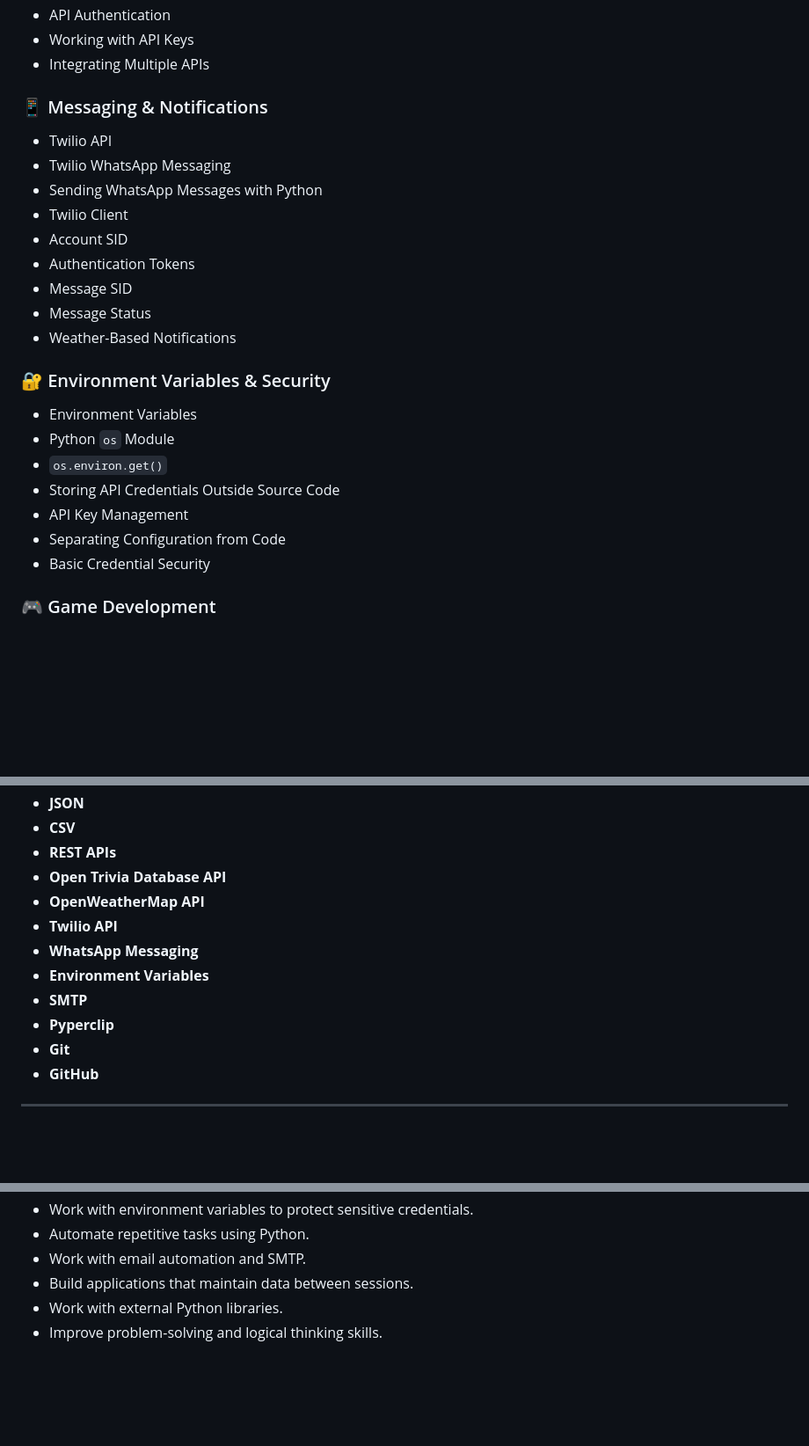
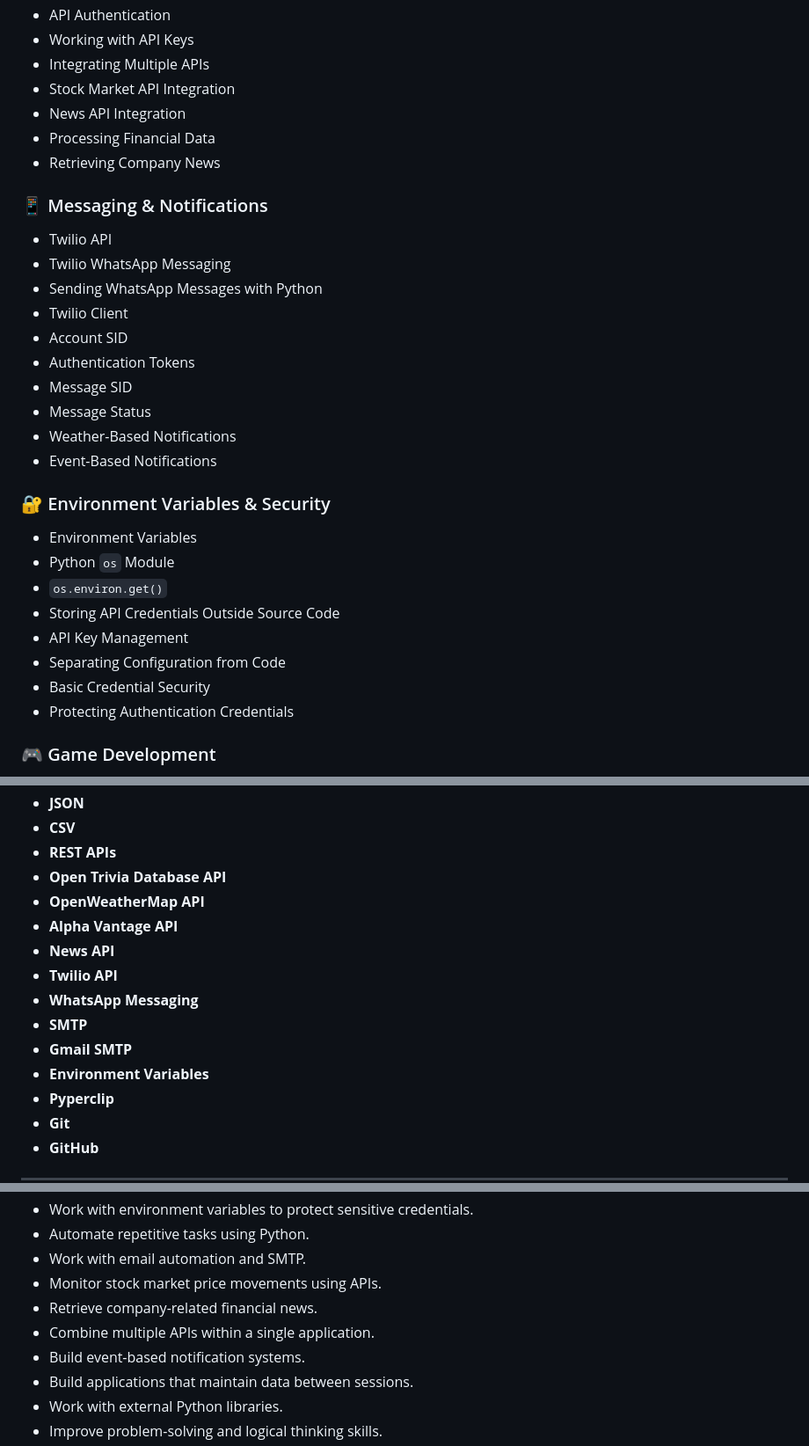
Before and after one commit to alisha-dsz/100-days-of-code-python, a Markdown page: README.md, 3 parts joined by grey strips. Shown at 88% size. GitHub-like rendering; blank space fills up the shorter version.

```diff
--- a/README.md
+++ b/README.md
@@ -144,6 +145,10 @@ These projects showcase my journey in Python programming, covering **Python fund
 * API Authentication
 * Working with API Keys
 * Integrating Multiple APIs
+* Stock Market API Integration
+* News API Integration
+* Processing Financial Data
+* Retrieving Company News
 
 ### 📱 Messaging & Notifications
 
@@ -156,6 +161,7 @@ These projects showcase my journey in Python programming, covering **Python fund
 * Message SID
 * Message Status
 * Weather-Based Notifications
+* Event-Based Notifications
 
 ### 🔐 Environment Variables & Security
 
@@ -166,6 +172,7 @@ These projects showcase my journey in Python programming, covering **Python fund
 * API Key Management
 * Separating Configuration from Code
 * Basic Credential Security
+* Protecting Authentication Credentials
 
 ### 🎮 Game Development
 
@@ -270,10 +305,13 @@ The application authenticates with Twilio using an Account SID and Authenticatio
 * **REST APIs**
 * **Open Trivia Database API**
 * **OpenWeatherMap API**
+* **Alpha Vantage API**
+* **News API**
 * **Twilio API**
 * **WhatsApp Messaging**
+* **SMTP**
+* **Gmail SMTP**
 * **Environment Variables**
-* **SMTP**
 * **Pyperclip**
 * **Git**
 * **GitHub**
@@ -300,6 +338,10 @@ The application authenticates with Twilio using an Account SID and Authenticatio
 * Work with environment variables to protect sensitive credentials.
 * Automate repetitive tasks using Python.
 * Work with email automation and SMTP.
+* Monitor stock market price movements using APIs.
+* Retrieve company-related financial news.
+* Combine multiple APIs within a single application.
+* Build event-based notification systems.
 * Build applications that maintain data between sessions.
 * Work with external Python libraries.
 * Improve problem-solving and logical thinking skills.
```
Also changed, not shown: other parts of README.md (+33 -4 lines).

Task item:
Go through the entries above, and wherever a line holds the word "parts", copy that line.

Answer to the problem:
Before and after one commit to alisha-dsz/100-days-of-code-python, a Markdown page: README.md, 3 parts joined by grey strips. Shown at 88% size. GitHub-like rendering; blank space fills up the shorter version.
Also changed, not shown: other parts of README.md (+33 -4 lines).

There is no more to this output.